This meta-analysis was focused on anthropometric markers by evidencing favorable effects of adopting the Paleolithic diet to body weight BMI and waist circunference. The study adds to the review by Manheimer et al. (2015), in which was found a significant improvement in some markers of metabolic syndrome when adopting this diet.

For future reviews, a greater number of quality clinical trials is required for better definitions. A longer follow-up and larger sample size are recommended in future clinical trials on the subject, besides a greater standardization of the Paleolithic diet used.

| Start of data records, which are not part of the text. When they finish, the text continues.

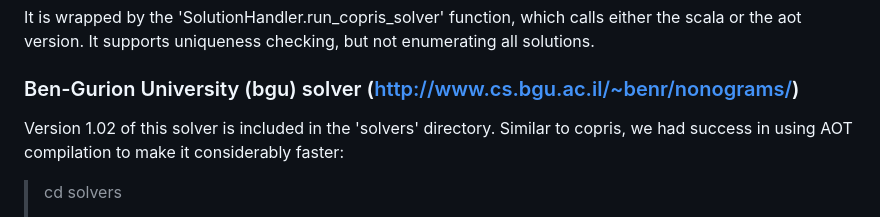
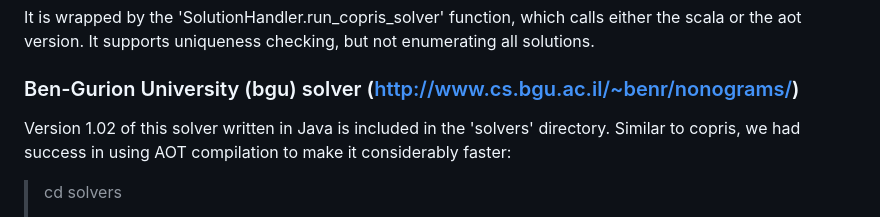
Before and after one commit to danioellay/gramcracker, a Markdown page: README.md, the part around the change. GitHub-like rendering.

```diff
--- a/README.md
+++ b/README.md
@@ -86,7 +86,7 @@ which was installed before using
 It is wrapped by the 'SolutionHandler.run_copris_solver' function, which calls either the scala or the aot version. It supports uniqueness checking, but not enumerating all solutions.
 
 ### Ben-Gurion University (bgu) solver (http://www.cs.bgu.ac.il/~benr/nonograms/)
-Version 1.02 of this solver is included in the 'solvers' directory.
+Version 1.02 of this solver written in Java is included in the 'solvers' directory.
 Similar to copris, we had success in using AOT compilation to make it considerably faster:
 
 > cd solvers
```
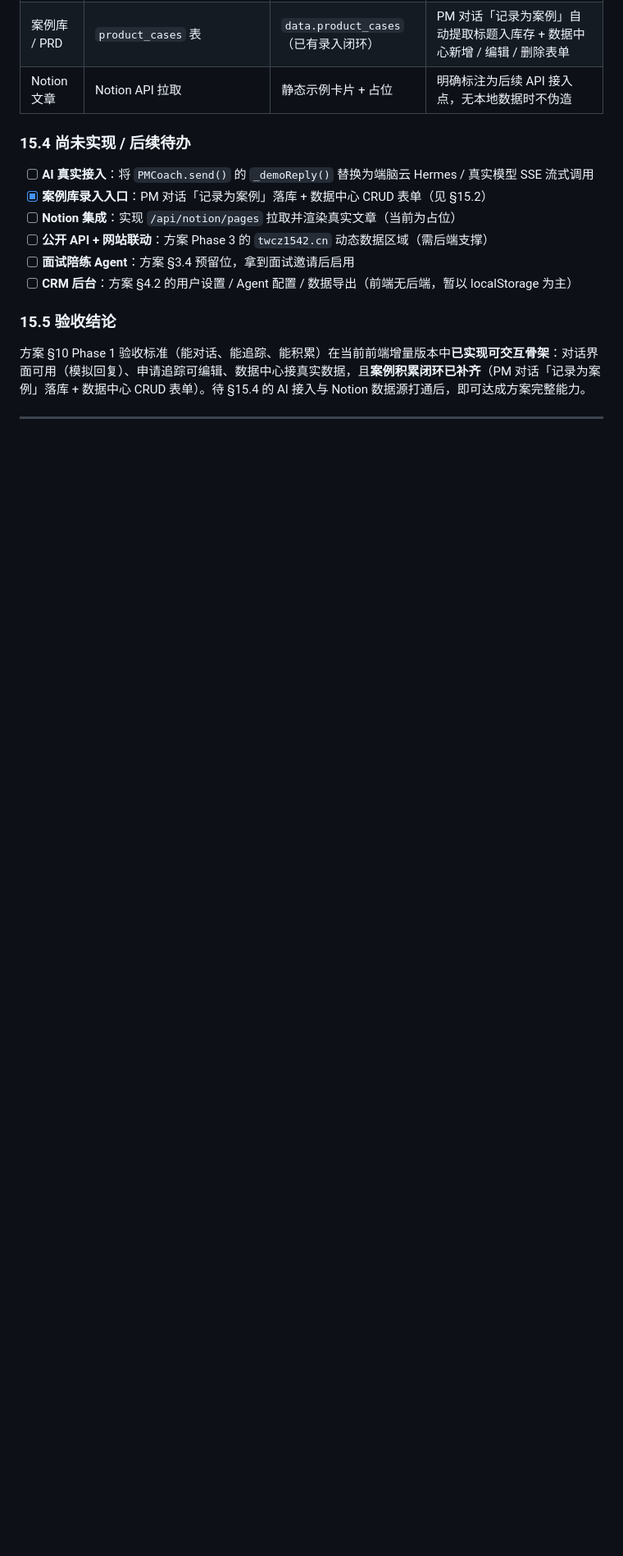
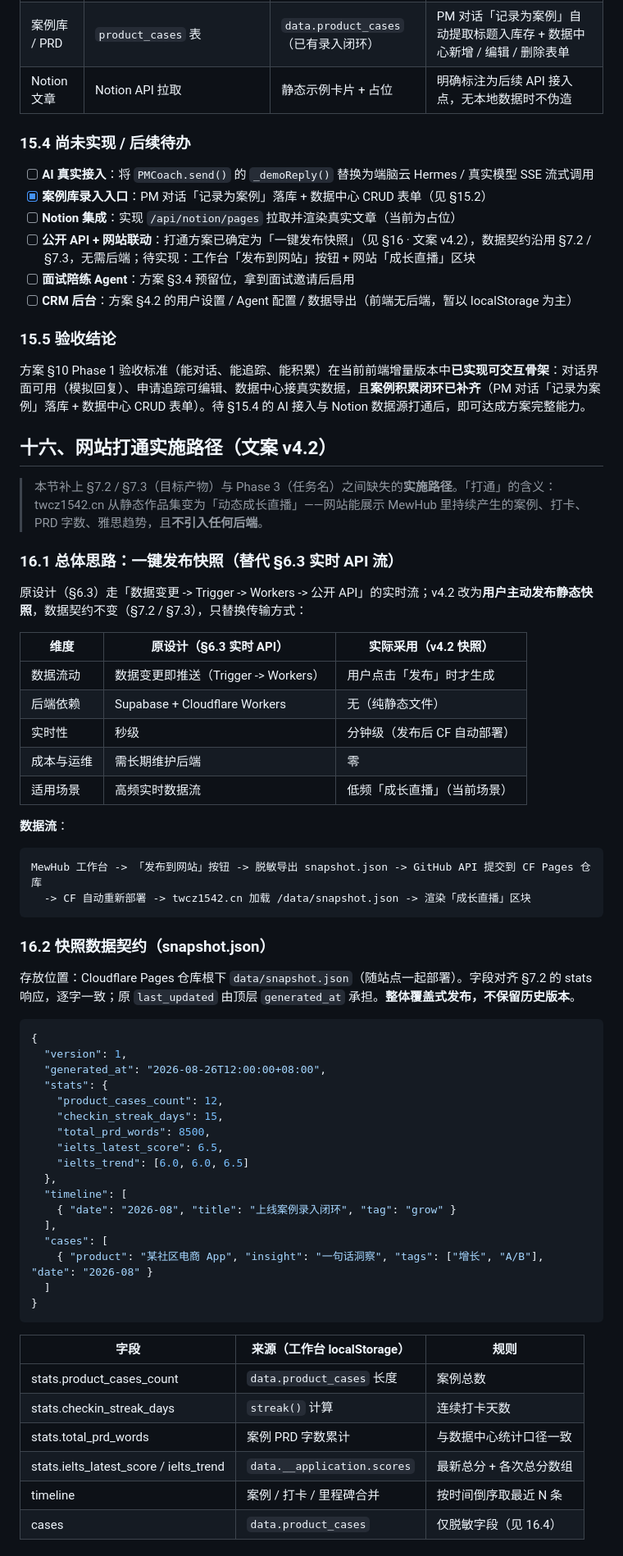
Before and after one commit to 1542-qyq/self-working, a Markdown page: mewhub-v4-plan.md, the part around one of its changes. Shown at 82% size. Drawn GitHub-style; blank space fills up the shorter version.

````diff
--- a/mewhub-v4-plan.md
+++ b/mewhub-v4-plan.md
@@ -929,7 +929,7 @@ GET /api/public/stats 响应：
 - [ ] **AI 真实接入**：将 `PMCoach.send()` 的 `_demoReply()` 替换为端脑云 Hermes / 真实模型 SSE 流式调用
 - [x] **案例库录入入口**：PM 对话「记录为案例」落库 + 数据中心 CRUD 表单（见 §15.2）
 - [ ] **Notion 集成**：实现 `/api/notion/pages` 拉取并渲染真实文章（当前为占位）
-- [ ] **公开 API + 网站联动**：方案 Phase 3 的 `twcz1542.cn` 动态数据区域（需后端支撑）
+- [ ] **公开 API + 网站联动**：打通方案已确定为「一键发布快照」（见 §16 · 文案 v4.2），数据契约沿用 §7.2 / §7.3，无需后端；待实现：工作台「发布到网站」按钮 + 网站「成长直播」区块
 - [ ] **面试陪练 Agent**：方案 §3.4 预留位，拿到面试邀请后启用
 - [ ] **CRM 后台**：方案 §4.2 的用户设置 / Agent 配置 / 数据导出（前端无后端，暂以 localStorage 为主）
 
@@ -937,3 +937,59 @@ GET /api/public/stats 响应：
 
 方案 §10 Phase 1 验收标准（能对话、能追踪、能积累）在当前前端增量版本中**已实现可交互骨架**：对话界面可用（模拟回复）、申请追踪可编辑、数据中心接真实数据，且**案例积累闭环已补齐**（PM 对话「记录为案例」落库 + 数据中心 CRUD 表单）。待 §15.4 的 AI 接入与 Notion 数据源打通后，即可达成方案完整能力。
 
+## 十六、网站打通实施路径（文案 v4.2）
+
+> 本节补上 §7.2 / §7.3（目标产物）与 Phase 3（任务名）之间缺失的**实施路径**。「打通」的含义：twcz1542.cn 从静态作品集变为「动态成长直播」——网站能展示 MewHub 里持续产生的案例、打卡、PRD 字数、雅思趋势，且**不引入任何后端**。
+
+### 16.1 总体思路：一键发布快照（替代 §6.3 实时 API 流）
+
+原设计（§6.3）走「数据变更 -> Trigger -> Workers -> 公开 API」的实时流；v4.2 改为**用户主动发布静态快照**，数据契约不变（§7.2 / §7.3），只替换传输方式：
+
+| 维度 | 原设计（§6.3 实时 API） | 实际采用（v4.2 快照） |
+|------|------------------------|----------------------|
+| 数据流动 | 数据变更即推送（Trigger -> Workers） | 用户点击「发布」时才生成 |
+| 后端依赖 | Supabase + Cloudflare Workers | 无（纯静态文件） |
+| 实时性 | 秒级 | 分钟级（发布后 CF 自动部署） |
+| 成本与运维 | 需长期维护后端 | 零 |
+| 适用场景 | 高频实时数据流 | 低频「成长直播」（当前场景） |
+
+**数据流**：
+
+```
+MewHub 工作台 -> 「发布到网站」按钮 -> 脱敏导出 snapshot.json -> GitHub API 提交到 CF Pages 仓库
+  -> CF 自动重新部署 -> twcz1542.cn 加载 /data/snapshot.json -> 渲染「成长直播」区块
+```
+
+### 16.2 快照数据契约（snapshot.json）
+
+存放位置：Cloudflare Pages 仓库根下 `data/snapshot.json`（随站点一起部署）。字段对齐 §7.2 的 stats 响应，逐字一致；原 `last_updated` 由顶层 `generated_at` 承担。**整体覆盖式发布，不保留历史版本**。
+
+```json
+{
+  "version": 1,
+  "generated_at": "2026-08-26T12:00:00+08:00",
+  "stats": {
+    "product_cases_count": 12,
+    "checkin_streak_days": 15,
+    "total_prd_words": 8500,
+    "ielts_latest_score": 6.5,
+    "ielts_trend": [6.0, 6.0, 6.5]
+  },
+  "timeline": [
+    { "date": "2026-08", "title": "上线案例录入闭环", "tag": "grow" }
+  ],
+  "cases": [
+    { "product": "某社区电商 App", "insight": "一句话洞察", "tags": ["增长", "A/B"], "date": "2026-08" }
+  ]
+}
+```
+
+| 字段 | 来源（工作台 localStorage） | 规则 |
+|------|----------------------------|------|
+| stats.product_cases_count | `data.product_cases` 长度 | 案例总数 |
+| stats.checkin_streak_days | `streak()` 计算 | 连续打卡天数 |
+| stats.total_prd_words | 案例 PRD 字数累计 | 与数据中心统计口径一致 |
+| stats.ielts_latest_score / ielts_trend | `data.__application.scores` | 最新总分 + 各次总分数组 |
+| timeline | 案例 / 打卡 / 里程碑合并 | 按时间倒序取最近 N 条 |
+| cases | `data.product_cases` | 仅脱敏字段（见 16.4） |
+
````
Also changed, not shown: other parts of mewhub-v4-plan.md (+61 -0 lines).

Studies presenting the biochemical results and proven pathophysiological mechanisms of this diet are also scarce.


The adoption of the Paleolithic diet is associated with weight loss, BMI and WC. Still, this diet can influence the prevention and control of chronic diseases, since excess weight is a risk factor for their development.

In addition to any food fads, the present study points to the need for further research to evaluate other effects in controlled and well-designed studies regarding sociodemographic, economic, cultural and clinical characteristics of the selected sample, time of adoption of the diet, and type of Paleolithic diet used.